The company and its political supporters have put enormous pressure on the NSW Independent Planning Commission (IPC) to endorse the Narrabri project. The NSW government has backed the development fully. Federal Energy Minister Angus Taylor has strongly backed it too.
Even as the commission was deliberating on its verdict, Morrison listed it as one of 15 projects of national significance that should be accelerated under federal environment laws.
“It has had political support at the highest level,” says Mark Ogge, principal adviser to progressive think tank The Australia Institute.
Santos is used to getting its way. Since its origin as the SA-owned Northern Territory Oil Search more than 60 years ago, it has maintained strong connections to government, giving it access to powerful decision-makers.
“It has an incredible amount of support from governments, partly because it spends a lot of money on lobbying and gets access to government ministers and other government officials, but also because it tells a story that gas is needed,” Ogge says.
One early champion was Martin Ferguson, who as federal resources and energy minister helped spruik Santos’ Gladstone project in Queensland in 2010.
Within months of retiring from politics, Ferguson joined the advisory board of the Australian Petroleum Production and Exploration Association, the lobby group representing Santos and the oil and gas industry.
As the war over coal seam gas heated up, the revolving door continued to spin. By 2015, Santos had hired two former federal ministerial advisers and a former adviser to the NSW resources minister. By 2018, according to one analysis, Santos had hired 16 former senior government staffers, more than any other fossil fuel company in Australia.
Ferguson’s former chief of staff Tracey Winters was one of them, becoming the company’s head of government and public affairs in 2017.
Network of operators
Santos’ vast network of political operators has allowed it to tap into high-ranking decision-makers and snap into action at every crisis.
Its political power was famously on display when it convinced the Queensland government to open the Gladstone LNG export terminal in 2010, claiming it would not affect gas prices and would not take gas from Australian consumers.
Documents obtained by Four Corners at the time revealed an environmental approval process that was “rushed, made with insufficient information, and put commercial considerations above environmental ones”.
Whistleblower Simone Marsh claimed Santos’ application was lacking substance, with little hard data on where the wells or pipelines were going or potential environmental impacts.
“They put huge pressure on the Queensland government at the time, when the project was being approved in 2010,” Ogge says.
“That decision has cost Australian manufacturers and gas consumers billions and billions of dollars. It’s tripled gas prices in Australia.
“For every dollar that is paid for gas, there is now a dollar less for manufacturers and consumers and a dollar more for Santos.”
The company’s political firepower was also on display last year when it pressured the Western Australian government over new zero-carbon emission guidelines, issued by the state’s Environmental Protection Authority (EPA).
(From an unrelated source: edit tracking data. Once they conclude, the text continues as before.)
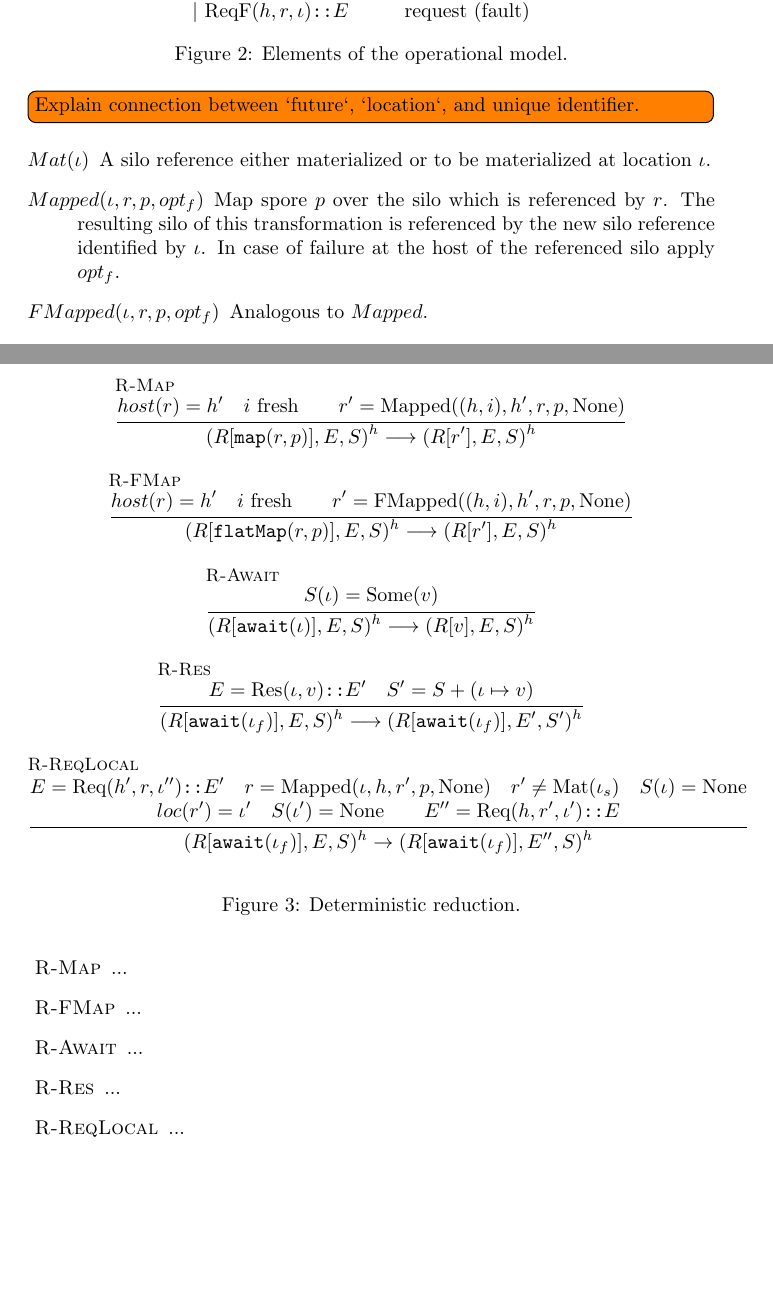
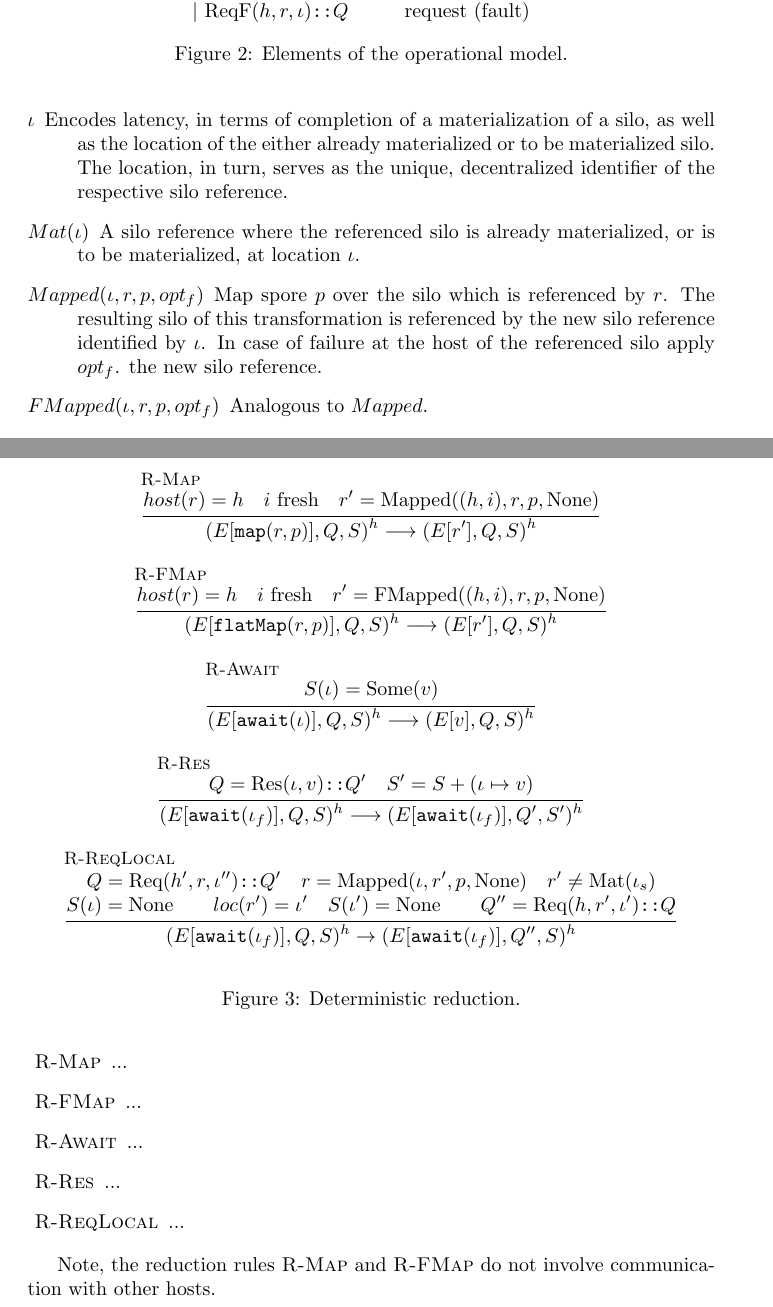
Before and after one commit to normenmueller/f-p.formal, a LaTeX document (formalization.tex): two parts of pages 3 and 5 of 7, joined at a grey line, cut so that both start at the same text, the shorter picture padded with empty space. Compiled offline with pdfLaTeX.

Commit message:
Add verbalisation

```diff
--- a/formalization.tex
+++ b/formalization.tex
@@ -113,5 +112,6 @@ E      ::=                                          & \mbox{{\it{message queue v
-\gap ~|~    \text{Req}(h, r, \iota) \texttt{::} E   & \mbox{request}  \\
-\gap ~|~    \text{ReqF}(h, r, \iota) \texttt{::} E  & \mbox{request (fault)} \\
+\gap ~|~    \text{Res}(\iota, v) \texttt{::} Q      & \mbox{response} \\
+\gap ~|~    \text{Req}(h, r, \iota) \texttt{::} Q   & \mbox{request}  \\
+\gap ~|~    \text{ReqF}(h, r, \iota) \texttt{::} Q  & \mbox{request (fault)} \\
 \ea$
 
 \caption{Elements of the operational model.}
@@ -119,13 +119,38 @@ E      ::=                                          & \mbox{{\it{message queue v
 
 \end{figure}
 
-\todo[inline]{Explain connection between `future`, `location`, and unique identifier.}
+\begin{description}
+\item[$\iota$] Encodes latency, in terms of completion of a materialization of a
+  silo, as well as the location of the either already materialized or to be
+    materialized silo. The location, in turn, serves as the unique,
+    decentralized identifier of the respective silo reference.
 
-\begin{description}
-\item[$Mat(\iota)$] A silo reference either materialized or to be materialized at location $\iota$.
-% In this case \iota gives us the location of the materialized silo.
 
-\item[$Mapped(\iota, r, p, opt_f)$] Map spore $p$ over the silo which is referenced by $r$. The resulting silo of this transformation is referenced by the new silo reference identified by $\iota$. In case of failure at the host of the referenced silo apply $opt_f$.
+% << Network communication >>
+% val r0: SiloRef[List[Vehicle]] = Silo.fromTextFile(h)("hdfs://...")  ~~> Mat((h,0))
+% r0.id    == (h,0)                                                         ^
+% host(r0) == h                                                             |
+%                                                                           |
+% << No network communication >>                                            |
+% val r1: SiloRef[List[Vehicle]] = r0 map sp0                          ~~> Mapped((h,1), r0, sp0, None)
+% r1.id    == (h,1)
+% host(r1) == h
+%
+% << Network communication >>
+% val r2: SiloRef[List[Vehicle]] = Silo.fromTextFile(h)("hdfs://...")  ~~> Mat(???)
+% r2.id    ==
+% host(r2) ==
+
+
+\item[$Mat(\iota)$] A silo reference where the referenced silo is already
+  materialized, or is to be materialized, at location $\iota$.
+  % In this case \iota gives us the location of the materialized silo.
+
+\item[$Mapped(\iota, r, p, opt_f)$] Map spore $p$ over the silo which is
+  referenced by $r$. The resulting silo of this transformation is referenced by
+    the new silo reference identified by $\iota$. In case of failure at the host
+    of the referenced silo apply $opt_f$. % Clearly, \iota is the identifier of
+    the new silo reference.
 
 %      r     --> s  @ host(r)
 %                ^
@@ -192,20 +234,18 @@ E ::=              & \mbox{\it{evaluation contexts:}} \\
 \begin{mathpar}
 \inferrule[\textsc{R-Map}]
 {
-  host(r) = h' \quad i~\text{fresh} \\
-  r' = \text{Mapped}((h, i), h', r, p, \text{None})
+  host(r) = h \quad i~\text{fresh} \quad r' = \text{Mapped}((h, i), r, p, \text{None})
 }
 {
-  (R[\texttt{map}(r, p)], E, S)^h \longrightarrow (R[r'], E, S)^h
+  (E[\texttt{map}(r, p)], Q, S)^h \longrightarrow (E[r'], Q, S)^h
 }
 
 \inferrule[\textsc{R-FMap}]
 {
-  host(r) = h' \quad i~\text{fresh} \\
-  r' = \text{FMapped}((h, i), h', r, p, \text{None})
+  host(r) = h \quad i~\text{fresh} \quad r' = \text{FMapped}((h, i), r, p, \text{None})
 }
 {
-  (R[\texttt{flatMap}(r, p)], E, S)^h \longrightarrow (R[r'], E, S)^h
+  (E[\texttt{flatMap}(r, p)], Q, S)^h \longrightarrow (E[r'], Q, S)^h
 }
 
 \inferrule[\textsc{R-Await}]
@@ -213,25 +253,28 @@ E ::=              & \mbox{\it{evaluation contexts:}} \\
   S(\iota) = \text{Some}(v)
 }
 {
-  (R[\texttt{await}(\iota)], E, S)^h \longrightarrow (R[v], E, S)^h
+  (E[\texttt{await}(\iota)], Q, S)^h \longrightarrow (E[v], Q, S)^h
 }
 
 \inferrule[\textsc{R-Res}]
 {
-  E = \text{Res}(\iota, v) \texttt{::} E' \quad S' = S + (\iota \mapsto v)
+  Q = \text{Res}(\iota, v) \texttt{::} Q' \quad S' = S + (\iota \mapsto v)
 }
 {
-  (R[\texttt{await}(\iota_f)], E, S)^h \longrightarrow (R[\texttt{await}(\iota_f)], E', S')^h
+  (E[\texttt{await}(\iota_f)], Q, S)^h \longrightarrow (E[\texttt{await}(\iota_f)], Q', S')^h
 }
 
 \inferrule[\textsc{R-ReqLocal}]
 {
-  E = \text{Req}(h', r, \iota'') \texttt{::} E' \quad r = \text{Mapped}(\iota, h, r', p, \text{None}) \quad r' \neq \text{Mat}(\iota_s) \quad S(\iota) = \text{None} \\
-  loc(r') = \iota' \quad S(\iota') = \text{None} \\
-  E'' = \text{Req}(h, r', \iota') \texttt{::} E
+  Q        = \text{Req}(h', r, \iota'') \texttt{::} Q'    \quad %
+  r        = \text{Mapped}(\iota, r', p, \text{None})     \quad %
+  r'     \neq \text{Mat}(\iota_s)                         \\ %\quad %
+  S(\iota) = \text{None}                                  \\
+  loc(r')  = \iota' \quad S(\iota') = \text{None}         \\ % XXX
+  Q''      = \text{Req}(h, r', \iota') \texttt{::} Q
 }
 {
-  (R[\texttt{await}(\iota_f)], E, S)^h \rightarrow (R[\texttt{await}(\iota_f)], E'', S)^h
+  (E[\texttt{await}(\iota_f)], Q, S)^h \rightarrow (E[\texttt{await}(\iota_f)], Q'', S)^h
 }
 \end{mathpar}
 \caption{Deterministic reduction.}
@@ -248,6 +291,9 @@ E ::=              & \mbox{\it{evaluation contexts:}} \\
 
 \item[\textsc{R-ReqLocal}] ...
 \end{description}
+
+Note, the reduction rules \textsc{R-Map} and \textsc{R-FMap} do not involve
+communication with other hosts.
 
 \newpage
 
```
Also changed, not shown: formalization.tex (50 more changed lines).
The guidelines were scrapped just days after a high-powered meeting between oil and gas executives, including Santos CEO Kevin Gallagher and Premier Mark McGowan. McGowan rang the EPA shortly after the meeting imploring it to revisit the guidelines.
It followed weeks of mounting pressure on the EPA to scrap the guidelines, including front-page stories in The West with the environment minister calling the project a “jobs killer”.
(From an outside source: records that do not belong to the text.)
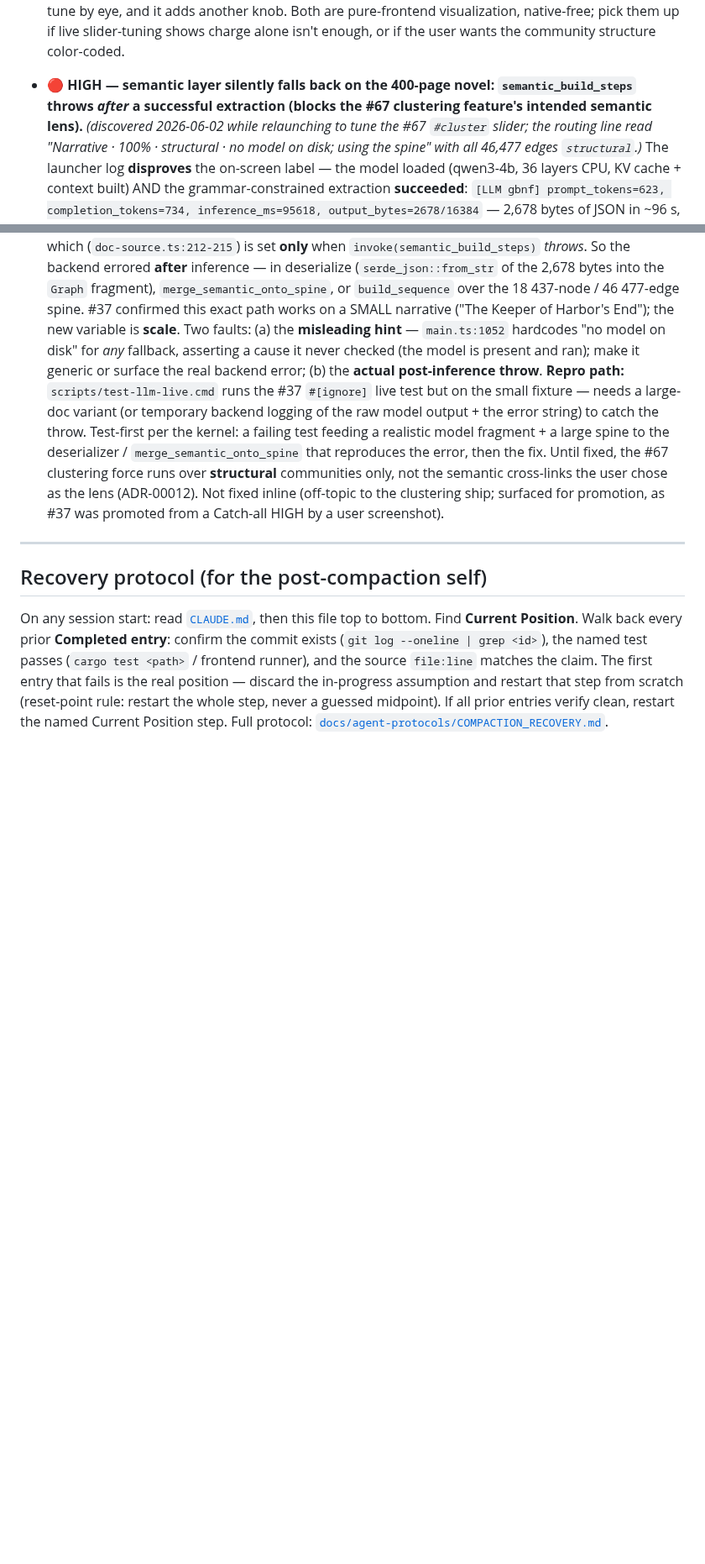
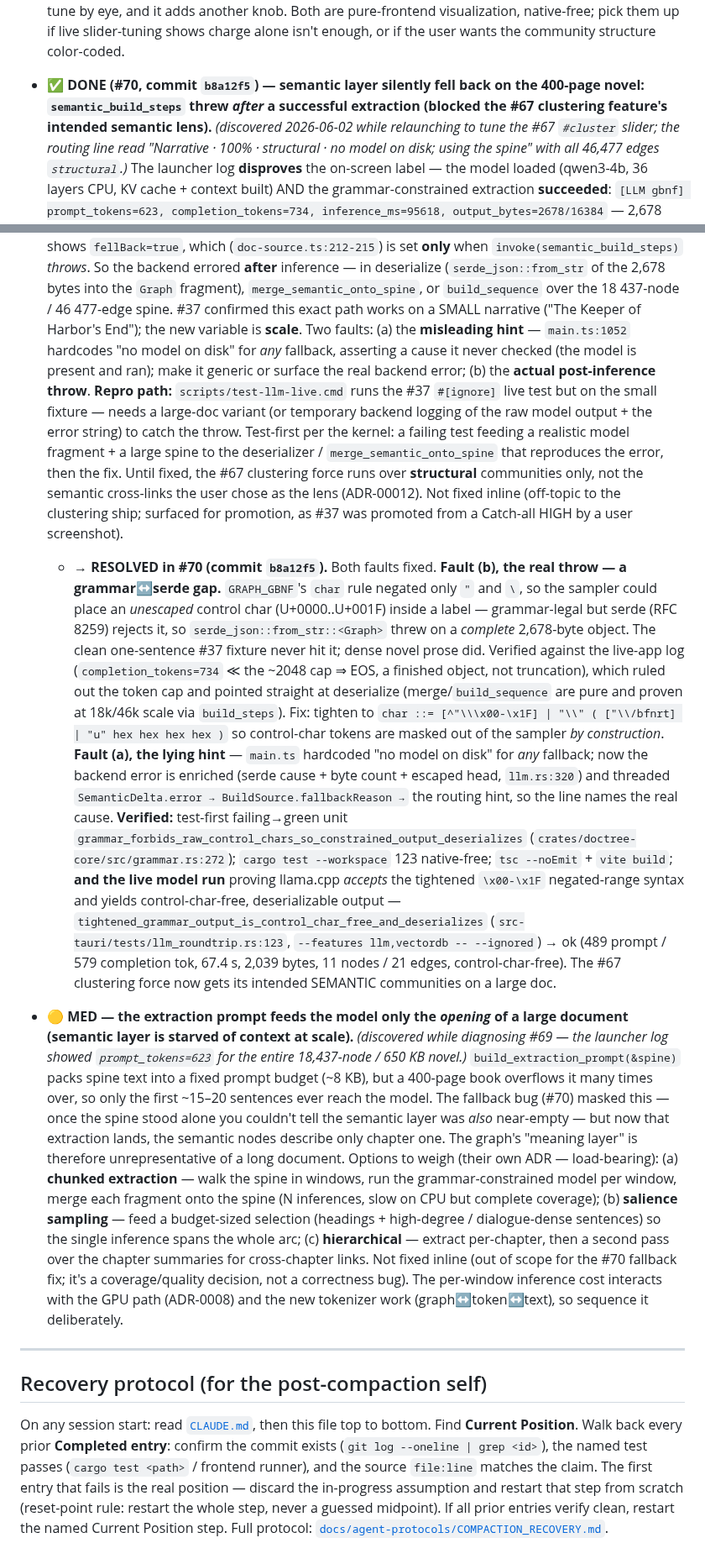
Before and after one commit to traviswinegar/human-document-tree-visualizer, a Markdown page: BUILD_LOG.md, 2 parts joined by grey strips. Shown at 84% size. GitHub-like rendering; blank space fills up the shorter version.

Commit message:
Phase 7 #71: ledger — record #70 triple (semantic fallback fix); resolve HIGH Catch-all #69; log MED context-starvation Catch-all; update Current Position
Verification triple for #70 (b8a12f5):
- unit (test-first): crates/doctree-core/src/grammar.rs:272
  grammar_forbids_raw_control_chars_so_constrained_output_deserializes
- live (model): src-tauri/tests/llm_roundtrip.rs:123
  tightened_grammar_output_is_control_char_free_and_deserializes
  (--features llm,vectordb -- --ignored) -> ok, 2039 bytes, 11 nodes / 21 edges
- gate: cargo test --workspace 123 native-free; tsc --noEmit + vite build

Also logs the new MED Catch-all: at scale the extraction prompt feeds the
model only the document's opening (~623 prompt tokens for the whole 18k-node
novel), so the semantic layer is context-starved on long docs — chunked /
salience / hierarchical extraction options, its own ADR. And notes the next
agenda item: a reversible graph<->token<->text tokenizer + one-button
document reconstruction (ADR + plan before code).

Co-Authored-By: Claude Opus 4.7 <noreply@anthropic.com>

```diff
--- a/BUILD_LOG.md
+++ b/BUILD_LOG.md
@@ -621,9 +623,9 @@ autonomously):** _[HISTORY — all three below are now RESOLVED in Phase 6: GPU
   visualization, native-free; pick them up if live slider-tuning shows charge alone
   isn't enough, or if the user wants the community structure color-coded.
 
-- **🔴 HIGH — semantic layer silently falls back on the 400-page novel:
-  `semantic_build_steps` throws *after* a successful extraction (blocks the #67
-  clustering feature's intended semantic lens).** _(discovered 2026-06-02 while
+- **✅ DONE (#70, commit `b8a12f5`) — semantic layer silently fell back on the
+  400-page novel: `semantic_build_steps` threw *after* a successful extraction
+  (blocked the #67 clustering feature's intended semantic lens).** _(discovered 2026-06-02 while
   relaunching to tune the #67 `#cluster` slider; the routing line read
   "Narrative · 100% · structural · no model on disk; using the spine" with all
   46,477 edges `structural`.)_ The launcher log **disproves** the on-screen label —
@@ -650,6 +652,52 @@ autonomously):** _[HISTORY — all three below are now RESOLVED in Phase 6: GPU
   only, not the semantic cross-links the user chose as the lens (ADR-00012). Not
   fixed inline (off-topic to the clustering ship; surfaced for promotion, as #37 was
   promoted from a Catch-all HIGH by a user screenshot).
+  - **→ RESOLVED in #70 (commit `b8a12f5`).** Both faults fixed. **Fault (b), the
+    real throw — a grammar↔serde gap.** `GRAPH_GBNF`'s `char` rule negated only
+    `"` and `\`, so the sampler could place an *unescaped* control char
+    (U+0000..U+001F) inside a label — grammar-legal but serde (RFC 8259) rejects
+    it, so `serde_json::from_str::<Graph>` threw on a *complete* 2,678-byte object.
+    The clean one-sentence #37 fixture never hit it; dense novel prose did.
+    Verified against the live-app log (`completion_tokens=734` ≪ the ~2048 cap ⇒
+    EOS, a finished object, not truncation), which ruled out the token cap and
+    pointed straight at deserialize (merge/`build_sequence` are pure and proven at
+    18k/46k scale via `build_steps`). Fix: tighten to `char ::= [^"\\\x00-\x1F] |
+    "\\" ( ["\\/bfnrt] | "u" hex hex hex hex )` so control-char tokens are masked
+    out of the sampler *by construction*. **Fault (a), the lying hint** —
+    `main.ts` hardcoded "no model on disk" for *any* fallback; now the backend
+    error is enriched (serde cause + byte count + escaped head, `llm.rs:320`) and
+    threaded `SemanticDelta.error → BuildSource.fallbackReason →` the routing hint,
+    so the line names the real cause. **Verified:** test-first failing→green unit
+    `grammar_forbids_raw_control_chars_so_constrained_output_deserializes`
+    (`crates/doctree-core/src/grammar.rs:272`); `cargo test --workspace` 123
+    native-free; `tsc --noEmit` + `vite build`; **and the live model run** proving
+    llama.cpp *accepts* the tightened `\x00-\x1F` negated-range syntax and yields
+    control-char-free, deserializable output —
+    `tightened_grammar_output_is_control_char_free_and_deserializes`
+    (`src-tauri/tests/llm_roundtrip.rs:123`, `--features llm,vectordb -- --ignored`)
+    → ok (489 prompt / 579 completion tok, 67.4 s, 2,039 bytes, 11 nodes / 21
+    edges, control-char-free). The #67 clustering force now gets its intended
+    SEMANTIC communities on a large doc.
+
+- **🟡 MED — the extraction prompt feeds the model only the *opening* of a large
+  document (semantic layer is starved of context at scale).** _(discovered while
+  diagnosing #69 — the launcher log showed `prompt_tokens=623` for the entire
+  18,437-node / 650 KB novel.)_ `build_extraction_prompt(&spine)` packs spine text
+  into a fixed prompt budget (~8 KB), but a 400-page book overflows it many times
+  over, so only the first ~15–20 sentences ever reach the model. The fallback bug
+  (#70) masked this — once the spine stood alone you couldn't tell the semantic
+  layer was *also* near-empty — but now that extraction lands, the semantic nodes
+  describe only chapter one. The graph's "meaning layer" is therefore unrepresentative
+  of a long document. Options to weigh (their own ADR — load-bearing): (a) **chunked
+  extraction** — walk the spine in windows, run the grammar-constrained model per
+  window, merge each fragment onto the spine (N inferences, slow on CPU but complete
+  coverage); (b) **salience sampling** — feed a budget-sized selection (headings +
+  high-degree / dialogue-dense sentences) so the single inference spans the whole
+  arc; (c) **hierarchical** — extract per-chapter, then a second pass over the
+  chapter summaries for cross-chapter links. Not fixed inline (out of scope for the
+  #70 fallback fix; it's a coverage/quality decision, not a correctness bug). The
+  per-window inference cost interacts with the GPU path (ADR-0008) and the new
+  tokenizer work (graph↔token↔text), so sequence it deliberately.
 
 ---
 
```
Also changed, not shown: other parts of BUILD_LOG.md (+2 -0 lines).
Santos declined to comment on its political reach. It said the Narrabri process had been “comprehensive, transparent and inclusive”. But director of climate and environment at the Australasian Centre for Corporate Responsibility, Dan Gocher, said Santos was able to play the game better than most.
“You’ve got vested interests leaning on what are supposed to be independent bodies,” he says. “It does feel a bit rigged.”